A $500,000 gift from renowned South Pole explorer Martin A. Pomerantz and his wife, Molly Pomerantz, will make it possible to provide UD students with one more outstanding faculty mentor, Schiavelli said Oct. 27 during a press conference at Clayton Hall.
Pomerantz, who served as director of the Bartol Research Institute from 1959 until 1986, told reporters that his gift reflects his "special connection" with the University.
"I believe very strongly in the mission of Delaware... which is to do research at the cutting edge," Pomerantz explained. "Conditions here are just outstanding to support that effort."
Because education and research are "inextricably intertwined," Pomerantz said, students must have opportunities to work closely with senior faculty researchers.
Recruiting and retaining excellent faculty members is a top priority for UD, and a central goal of the ongoing capital campaign, President David P. Roselle said.
Recommendations to fill the Martin A. Pomerantz Chair of Physics and Astronomy will be reviewed by a faculty committee and by Bartol President Norman F. Ness, as well as Thomas M. DiLorenzo, dean of the College of Arts and Science, and others, Schiavelli said.
Now living in Alabama, Pomerantz was among the first to recognize the value of Antarctica as "the world's coldest laboratory," Roselle said.
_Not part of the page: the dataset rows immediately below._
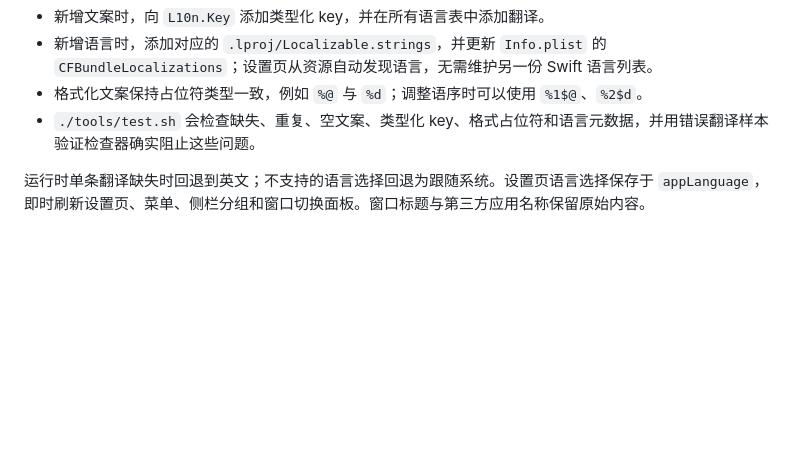
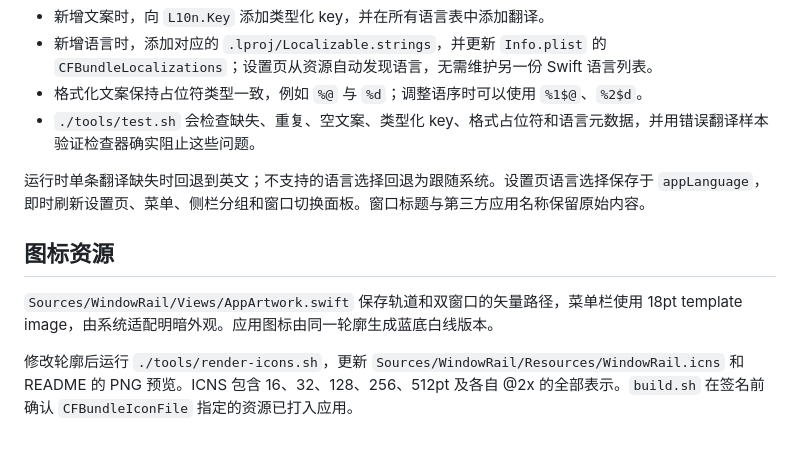
Before and after one commit to ZHLHZHU/WindowRail, a Markdown page: docs/DEVELOPMENT.md, the part around the change. GitHub-like rendering; blank space fills up the shorter version.

```diff
--- a/docs/DEVELOPMENT.md
+++ b/docs/DEVELOPMENT.md
@@ -76,3 +76,9 @@ GitHub 仓库配置：
 - `./tools/test.sh` 会检查缺失、重复、空文案、类型化 key、格式占位符和语言元数据，并用错误翻译样本验证检查器确实阻止这些问题。
 
 运行时单条翻译缺失时回退到英文；不支持的语言选择回退为跟随系统。设置页语言选择保存于 `appLanguage`，即时刷新设置页、菜单、侧栏分组和窗口切换面板。窗口标题与第三方应用名称保留原始内容。
+
+## 图标资源
+
+`Sources/WindowRail/Views/AppArtwork.swift` 保存轨道和双窗口的矢量路径，菜单栏使用 18pt template image，由系统适配明暗外观。应用图标由同一轮廓生成蓝底白线版本。
+
+修改轮廓后运行 `./tools/render-icons.sh`，更新 `Sources/WindowRail/Resources/WindowRail.icns` 和 README 的 PNG 预览。ICNS 包含 16、32、128、256、512pt 及各自 @2x 的全部表示。`build.sh` 在签名前确认 `CFBundleIconFile` 指定的资源已打入应用。
```
Also changed, not shown: README.md (+2 -0 lines), README.zh-CN.md (+2 -0 lines), docs/images/app-icon.png (added), docs/images/en/settings.png, docs/images/zh-CN/settings.png, 7 other files.
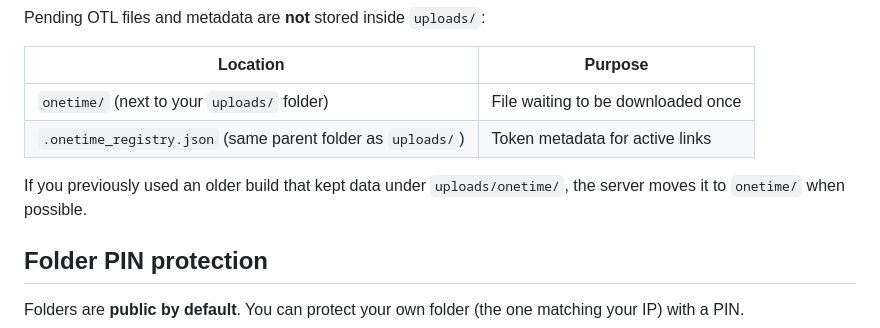
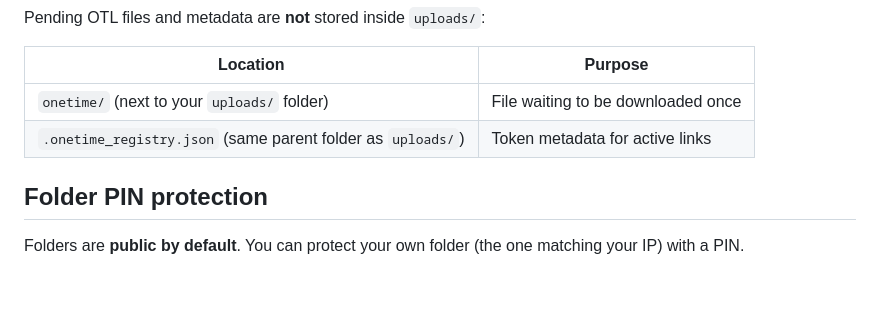
Before and after one commit to inerttila/File-Transfer-Server, a Markdown page: README.md, the part around the change. Drawn GitHub-style; blank space fills up the shorter version.

```diff
--- a/README.md
+++ b/README.md
@@ -55,8 +55,6 @@ Pending OTL files and metadata are **not** stored inside `uploads/`:
 | ----------------------------------------------------------- | ---------------------------------- |
 | `onetime/` (next to your `uploads/` folder)                 | File waiting to be downloaded once |
 | `.onetime_registry.json` (same parent folder as `uploads/`) | Token metadata for active links    |
-
-If you previously used an older build that kept data under `uploads/onetime/`, the server moves it to `onetime/` when possible.
 
 ## Folder PIN protection
 
```
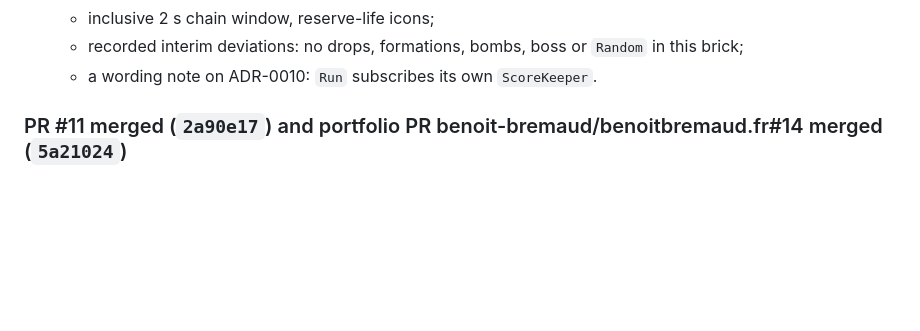
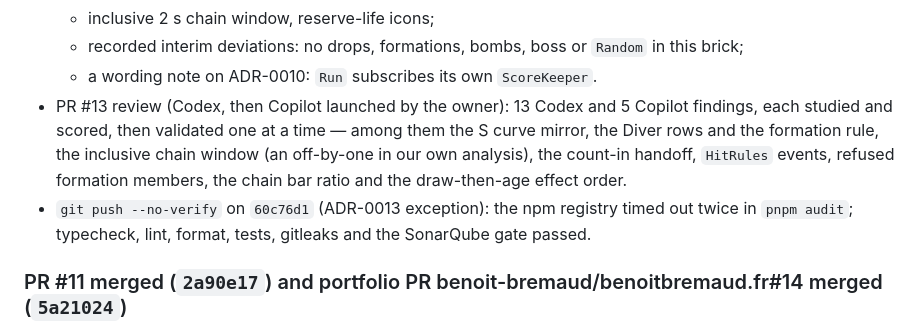
Before and after one commit to benoit-bremaud/retro-shmup, a Markdown page: PROJECT_LOG.md, the part around the change. Drawn GitHub-style; blank space fills up the shorter version.

Commit message:
docs(design): draw effects first, then age them
An effect recorded in the steps of a frame starts at age 0 and is
drawn at least once before the frame's wall time ages it. The log
records the review and the --no-verify push of 60c76d1.

Refs #12

Co-Authored-By: Claude Opus 5.5 <noreply@anthropic.com>

```diff
--- a/PROJECT_LOG.md
+++ b/PROJECT_LOG.md
@@ -35,6 +35,13 @@ human context: what was done, why, and by which PR. Not the release changelog (s
   - inclusive 2 s chain window, reserve-life icons;
   - recorded interim deviations: no drops, formations, bombs, boss or `Random` in this brick;
   - a wording note on ADR-0010: `Run` subscribes its own `ScoreKeeper`.
+- PR #13 review (Codex, then Copilot launched by the owner): 13 Codex and 5 Copilot findings,
+  each studied and scored, then validated one at a time — among them the S curve mirror, the
+  Diver rows and the formation rule, the inclusive chain window (an off-by-one in our own
+  analysis), the count-in handoff, `HitRules` events, refused formation members, the chain bar
+  ratio and the draw-then-age effect order.
+- `git push --no-verify` on `60c76d1` (ADR-0013 exception): the npm registry timed out twice in
+  `pnpm audit`; typecheck, lint, format, tests, gitleaks and the SonarQube gate passed.
 
 ### PR #11 merged (`2a90e17`) and portfolio PR benoit-bremaud/benoitbremaud.fr#14 merged (`5a21024`)
 
```
Also changed, not shown: docs/architecture/traceability-matrix.md (+1 -1 lines), 1 other file.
Over Antarctica, a window in the Earth's magnetic field permits the entry of cosmic particles from space. In addition, data collection is not interrupted by clouds or the setting sun, Bartol researchers explained in a videotaped tribute to Pomerantz, which was shown at the press conference.
"Much of what we currently know about the universe and its formation, we owe to Dr. Pomerantz," Roselle said as he thanked Molly and Martin Pomerantz. "Isn't it a nice thing, that a retired employee has chosen to come back and give us a very generous gift?"
The Pomerantz legacy "is both a spirit of adventure in scientific research, as well as the maintenance of very high standards," Ness said on the videotape, created by Information Technologies/University Media Services.
Today, neutron monitors in Greenland, Delaware and Antarctica-part of a scientific base designated by the National Science Foundation as the Pomerantz Tableland-allow scientists to study highly energetic cosmic rays that constantly bombard the Earth.
Research based in Antarctica offers both fundamental and practical insights, Pomerantz said. Understanding "space weather," for example, helps researchers predict cosmic disturbances that can affect the electrical grid on Earth. Certain Antarctic studies also have been useful for investigating the impacts of space radiation on astronauts and spacecraft, he added.
Born in Brooklyn Dec. 17, 1916, Pomerantz said he first began conducting research at Bartol while he was still pursuing a master's degree. Working with Bartol "has been my only job," he quipped at the press event. "I started as a graduate student... and essentially stayed on!"
Pomerantz served as research assistant for Bartol from 1938 until 1941, then became a research fellow. After completing his doctoral education and carrying the National Geographic Society flag to the South Pole, he assumed a leadership role at Bartol.
His pioneering research now benefits the current generation of UD students and Bartol scientists like postdoctoral fellow Glenn Spiczak. "The opportunity I've been given to go [to the South Pole] is a direct result of Dr. Pomerantz's work," Spiczak explained on the videotape. "The Pomerantz endowed chair position will allow [UD] to bring in some more well-known researchers to Bartol and also create opportunities for a lot more young scientists like myself to come to Bartol and continue on with his research."